A new event page has been created for the September 19th author-meets-critics event with Katarzyna de Lazai-Radek and Peter Singer, discussing their book, “The Point of View of the Universe: Sidgwick and Contemporary Ethics”. Other presenters at the book symposium will be Thomas Hurka (Toronto), Jennifer Hawkins (Duke), Anthony Skelton (Western), and David Phillips (Houston).

“The Point of View of the Universe” is devoted to interpreting and defending in a contemporary setting a number of the doctrines found in Henry Sidgwick’s “The Methods of Ethics”. In a book review published on the Notre Dame Philosophical Review, Bart Schultz (University of Chicago) wrote:

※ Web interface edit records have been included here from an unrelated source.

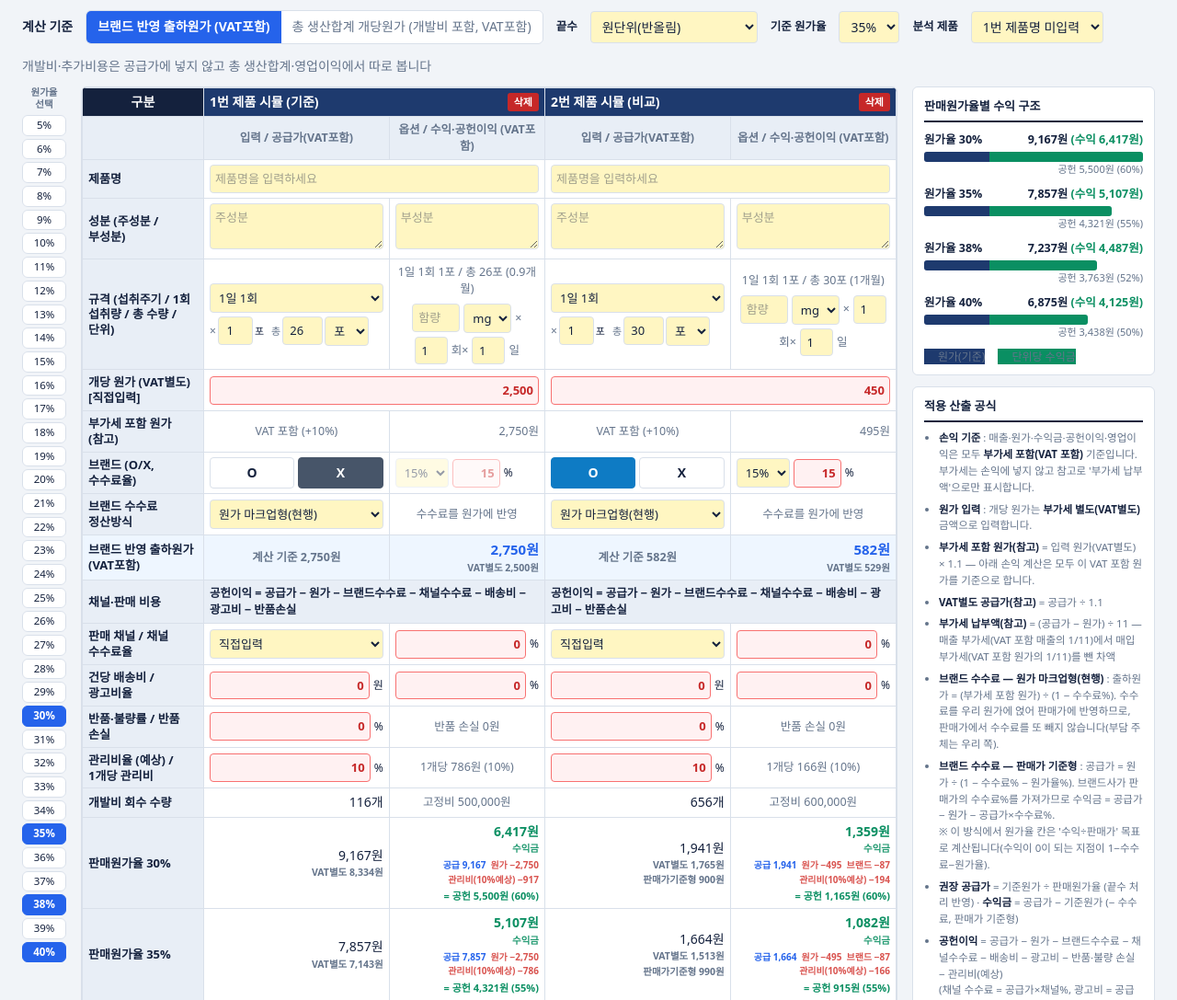
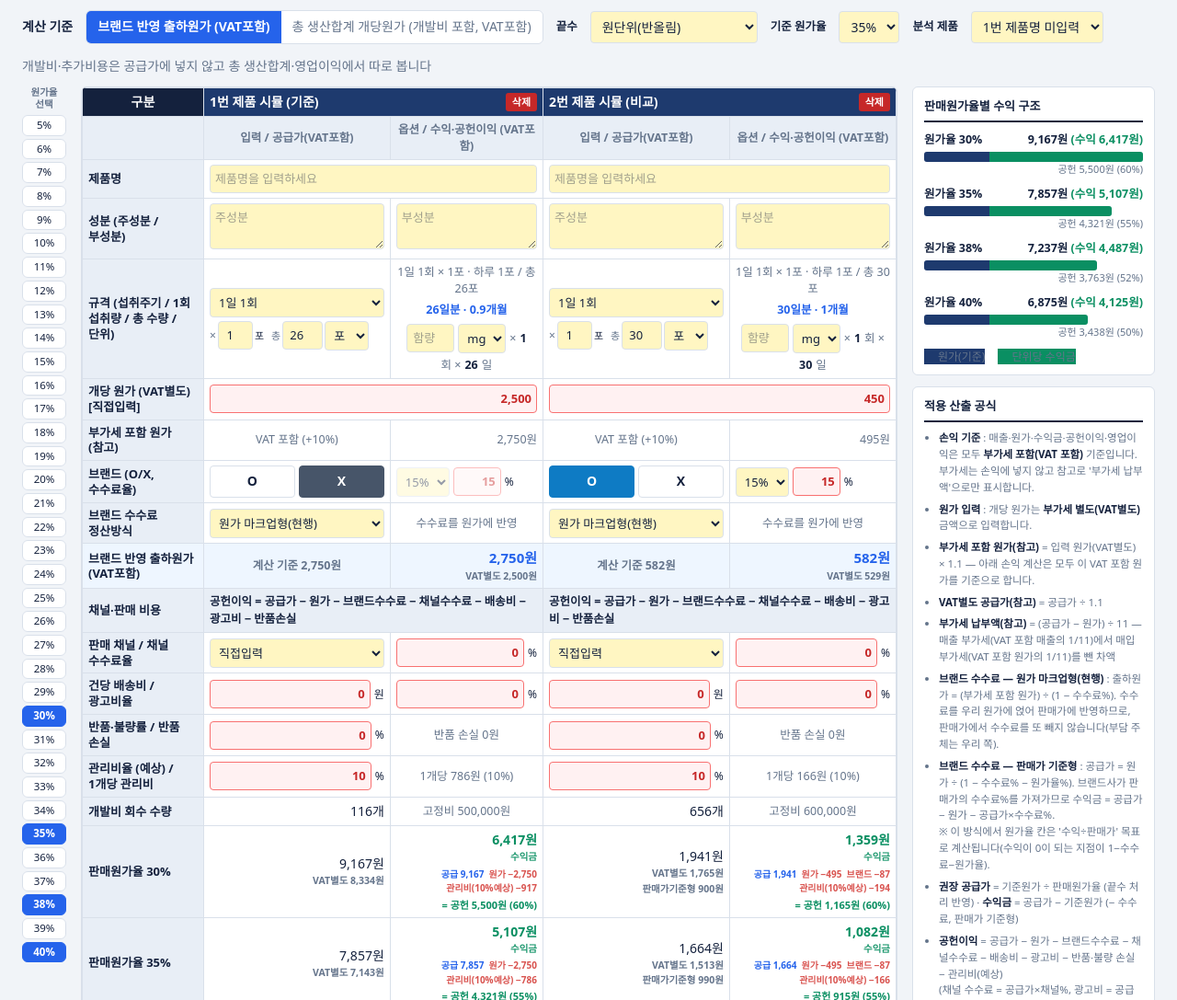
Before and after one commit to kensy016-hub/-, a plain HTML site: page index.html in a window 1280 px wide. Shown: the part 793-1880 px from the top of the page at 92% size. Drawn offline with Linux system fonts and the light colour scheme.

Commit message:
sim v2.1: 규격(1일 N회·1회 M정·총 Q정) 변경 시 우측 칸에 하루 섭취량·30일 기준 복용기간(1개월/보름/2개월)과 함량 회·일 계산이 즉시 연동되도록 수정

```diff
--- a/index.html
+++ b/index.html
@@ -334,10 +334,62 @@ if(!STORE_OK)$('#lsWarn').hidden=false;
 $('#dt').value=D.dt;$('#rnd').value=rnd;
 $('#dt').onchange=function(e){D.dt=e.target.value||D.dt;upd();};
 $('#rst').onclick=async function(){if(await cf('새 문서를 시작합니다. 저장하지 않은 입력값은 사라집니다. 계속할까요?')){try{localStorage.removeItem('csim');}catch(e){}location.hash='';location.reload();}};
-var hf=function(p){return p.ha?p.ha+(p.hu||'mg')+'*'+(p.hn==null?1:p.hn)+'회*'+(p.hd==null?1:p.hd)+'일':'';};
 // 1회 섭취 수량 (몇 정·포): 기본 1, 0 이하는 1로 본다
 var dnOf=function(p){var v=Number(p.dn);return (isFinite(v)&&v>0)?v:1;};
-var mo=function(p){var d={'1일 1회':1,'1일 2회':2,'1일 3회':3,'주 1회':1/7}[p.cy];if(!d||!p.q)return'';var m=p.q/(d*dnOf(p)*30);return' ('+(Number.isInteger(m)?m:Math.round(m*10)/10)+'개월)';};
+// 숫자 표기: 소수 1자리까지, 정수는 그대로 (예: 30 → 30, 22.5 → 22.5, 1000 → 1,000)
+var num1=function(v){var n=Math.round(Number(v)*10)/10;return isFinite(n)?n.toLocaleString('ko-KR'):'0';};
+// 규격(1일 N회 · 1회 M정 · 총 Q정) → 하루 섭취량·복용 일수·개월수 (한 달 = 30일)
+// 우측 칸(복용 기간·함량 계산)이 좌측 규격을 그대로 따라가도록 계산을 이 한 곳에 모은다.
+var specOf=function(p){
+  var dn=dnOf(p), q=Number(p.q)||0;
+  var per={'1일 1회':1,'1일 2회':2,'1일 3회':3}[p.cy];
+  var o={ok:false,per:per||null,hy:null,days:null,months:null,hn:1,hd:1,unit:'일',weeks:false};
+  if(p.cy==='주 1회'){
+    o.weeks=true;o.unit='주';
+    if(q>0){o.hd=q/dn;o.days=o.hd*7;o.months=o.days/30;o.ok=true;}
+    return o;
+  }
+  if(!per){o.unit='회';return o;}                        // 1회 용
+  if(!(q>0))return o;
+  o.hy=per*dn; o.hn=per; o.days=q/o.hy; o.months=o.days/30; o.hd=o.days; o.ok=true;
+  return o;
+};
+// 복용 기간 문구: '30일분 · 1개월', '15일분 · 보름(0.5개월)', '60일분 · 2개월'
+var periodOf=function(p){
+  var s=specOf(p);
+  if(p.cy==='1회 용')return '1회분';
+  if(!s.ok)return '';
+  var m=Math.round(s.months*10)/10;
+  var lab=Math.abs(m-0.5)<0.0001?'보름(0.5개월)':(m>=0.1?num1(m)+'개월':'');
+  return num1(s.days)+'일분'+(lab?' · '+lab:'');
+};
+// 규격 요약 문구: '1일 2회 × 2정 · 하루 4정 / 총 60정'
+var specMain=function(p){
+  var s=specOf(p), dn=dnOf(p), u=p.u||'정';
+  var t=(p.cy==='1회 용')?('1회 용 · '+dn+u):(p.cy+' × '+dn+u);
+  if(s.hy!=null)t+=' · 하루 '+num1(s.hy)+u;
+  return t+' / 총 '+(Number(p.q)||0)+u;
+};
+// 1일(1주) 함량·총 함량: '1일 1,000mg · 총 15,000mg'
+var hfSum=function(p){
+  var s=specOf(p); if(!p.ha||!s.ok)return '';
+  var u=p.hu||'mg', per=Number(p.ha)*s.hn, tot=per*s.hd;
+  return (s.weeks?'1주 ':'1일 ')+num1(per)+u+' · 총 '+num1(tot)+u;
+};
+// 함량 규격 문구 (견적서·CSV): 함량 mg × N회 × 복용 D일(주 1회는 W주)
+var hf=function(p){
+  if(!p.ha)return '';
+  var s=specOf(p), u=p.hu||'mg';
+  if(p.cy==='1회 용')return p.ha+u+' × 1회';
+  if(!s.ok)return '';
+  return p.ha+u+' × '+s.hn+'회 × '+num1(s.hd)+(s.weeks?'주':'일');
+};
+// 우측 칸에 표시할 회/일·단위 (규격이 미완성이면 '–')
+var hnTxt=function(p){var s=specOf(p);return s.ok?String(s.hn):'–';};
+var hdTxt=function(p){var s=specOf(p);return s.ok?num1(s.hd):'–';};
+var hduTxt=function(p){var s=specOf(p);return s.ok?(s.weeks?'주':'일'):'';};
+// 예전 호출부 호환용 (규격·개월수 문구)
+var mo=function(p){var t=periodOf(p);return t?' ('+t+')':'';};
 var esc=function(s){return String(s==null?'':s).replace(/[&<>"]/g,function(c){return {'&':'&amp;','<':'&lt;','>':'&gt;','"':'&quot;'}[c];});};
 // 브랜드 수수료율 빠른선택: 10%~20% 1% 단위 (기본 15%). 범위 밖 값은 '직접'으로 표시하고 옆 칸에 그대로 유지
 var FOPTS=Array.from({length:11},function(_,k){return k+10;});
@@ -374,7 +426,7 @@ function build(){
     return '<td><div style="display:flex;flex-direction:column;gap:4px"><select data-i="'+i+'" data-k="cy" style="width:100%">'+['1일 1회','1일 2회','1일 3회','주 1회','1회 용'].map(function(o){return '<option '+(o===p.cy?'selected':'')+'>'+o+'</option>';}).join('')+'</select>'+
     '<div class="row" style="flex-wrap:wrap;gap:8px"><span style="display:inline-flex;align-items:center;gap:2px;white-space:nowrap;flex:none"><span class="mut" style="font-size:12px;line-height:1">×</span><input type="number" data-i="'+i+'" data-k="dn" value="'+dnOf(p)+'" min="1" step="1" title="1회 섭취 수량 (몇 정·몇 포)" style="width:38px;flex:none;min-width:0"><span id="dnu'+i+'" style="font-size:11px">'+esc(p.u||'정')+'</span></span>'+
     '<span style="display:inline-flex;align-items:center;gap:2px;white-space:nowrap;flex:none"><span class="mut" style="font-size:11px">총</span><input type="number" data-i="'+i+'" data-k="q" value="'+(p.q===0?'':p.q)+'" min="1" style="width:44px;flex:none;min-width:0"><select data-i="'+i+'" data-k="u" style="width:48px;flex:none;min-width:0">'+['포','정','캡슐','병','개','박스'].map(function(o){return '<option '+(o===p.u?'selected':'')+'>'+o+'</option>';}).join('')+'</select></span></div></div></td>'+
-    '<td class="mut"><div id="sp'+i+'"></div><div class="row hf" style="flex-wrap:wrap;justify-content:center;margin-top:6px"><input type="number" data-i="'+i+'" data-k="ha" value="'+(p.ha==null?'':p.ha)+'" placeholder="함량" style="width:52px"><select data-i="'+i+'" data-k="hu" style="width:52px">'+['mg','g','mcg','IU','ml'].map(function(o){return '<option '+(o===(p.hu||'mg')?'selected':'')+'>'+o+'</option>';}).join('')+'</select>×<input type="number" data-i="'+i+'" data-k="hn" value="'+(p.hn==null?1:p.hn)+'" min="1" style="width:36px">회×<input type="number" data-i="'+i+'" data-k="hd" value="'+(p.hd==null?1:p.hd)+'" min="1" style="width:36px">일</div><div class="hfx" id="hf'+i+'"></div></td>';
+    '<td class="mut"><div id="sp'+i+'"></div><div id="pr'+i+'" style="margin-top:4px;font-weight:800;color:var(--blue);font-size:12.5px"></div><div class="row hf" style="flex-wrap:wrap;justify-content:center;margin-top:6px"><input type="number" data-i="'+i+'" data-k="ha" value="'+(p.ha==null?'':p.ha)+'" placeholder="함량" style="width:52px"><select data-i="'+i+'" data-k="hu" style="width:52px">'+['mg','g','mcg','IU','ml'].map(function(o){return '<option '+(o===(p.hu||'mg')?'selected':'')+'>'+o+'</option>';}).join('')+'</select>×<b id="hn'+i+'" style="font-size:12.5px;font-weight:800;color:var(--ink)">'+hnTxt(p)+'</b>회 × <b id="hd'+i+'" style="font-size:12.5px;font-weight:800;color:var(--ink)">'+hdTxt(p)+'</b><span id="hdu'+i+'">'+hduTxt(p)+'</span></div><div class="hfx" id="hf'+i+'"></div></td>';
   });
   h+=row('개당 원가 (VAT별도) [직접입력]',function(p,i){return sp(inp(i,'c','num'));});
   h+=row('부가세 포함 원가 (참고)',function(p,i){return '<td class="mut">VAT 포함 (+10%)</td><td class="n" id="vat'+i+'" style="font-size:12.5px;color:var(--mut)"></td>';});
@@ -453,9 +505,13 @@ function upd(){
   var S=function(id,txt){var el=document.getElementById(id);if(el)el.textContent=txt;};
   P.forEach(function(p,i){
     var t=C.totals(p),bi=C.baseInfo(p,mode),e=C.economics(p,mode,baseRate,rnd);
-    S('sp'+i,p.cy+' '+dnOf(p)+p.u+' / 총 '+p.q+p.u+mo(p));
+    S('sp'+i,specMain(p));
+    S('pr'+i,periodOf(p));
+    S('hn'+i,hnTxt(p));
+    S('hd'+i,hdTxt(p));
+    S('hdu'+i,hduTxt(p));
     S('dnu'+i,p.u||'정');
-    S('hf'+i,hf(p));
+    S('hf'+i,hfSum(p));
     S('vat'+i,W(C.vatInc(p)));
     var shipEl=document.getElementById('ship'+i);
     if(shipEl)shipEl.innerHTML=t.ship==null?'계산 불가':W(t.ship)+'<small class="alt">VAT별도 '+W(t.ship/1.1)+'</small>';
```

This book might well represent the most significant statement and defense of act utilitarianism since the 19th century, when the classical utilitarianism of Bentham, Mill, and Sidgwick became the spirit of the age. Indeed, in many respects, it marks a crucial return to classical utilitarianism in its finest flowering. The authors, one a rising star and one the North Star of philosophical utilitarianism, are as clear as can be that progress in philosophical ethics involves a return to Sidgwick, the late Victorian-era Cambridge University academic and author of The Methods of Ethics (1874):

we have followed the main lines of Sidgwick’s thinking about ethics, and tested his views both against our own reasoning and against the best of the vast body of recent and current philosophical writing on the topics he addresses. The overarching question we have sought to answer is whether Sidgwick’s form of utilitarianism can be defended. In most respects we believe it can be. Parfit’s claim that, in the long tradition of ethics, “Sidgwick’s book contains the largest number of true and important claims” stand up well. (378)

Restoring Sidgwick to his rightful place of philosophical honor and cogently defending his central positions are obviously no small tasks, but the authors are remarkably successful in pulling them off, in a defense that, in the case of Singer at least, means candidly acknowledging that previous defenses of Hare’s universal prescriptivism and of a desire or preference satisfaction theory of the good were not in the end advances on the hedonistic utilitarianism set out by Sidgwick. But if struggles with Singer’s earlier selves run throughout the book, they are intertwined with struggles to come to terms with the work of Derek Parfit, both Reasons and Persons (Oxford, 1984) and On What Matters (Oxford, 2011), works that have virtually defined the field of analytical rehabilitations of Sidgwick’s arguments. The real task of The Point of View of the Universe — the title being an expression that Sidgwick used to refer to the impartial moral point of view — is to defend the effort to be even more Sidgwickian than Parfit, and, intriguingly enough, even more Sidgwickian than Sidgwick himself.

To read the full review, visit the NDPR.

The author-meets-critics event with Katarzyna de Lazai-Radek and Peter Singer is scheduled for September 19th, from 9:00 am – 4:30 pm. To view further event details, and register to attend, please see the event page.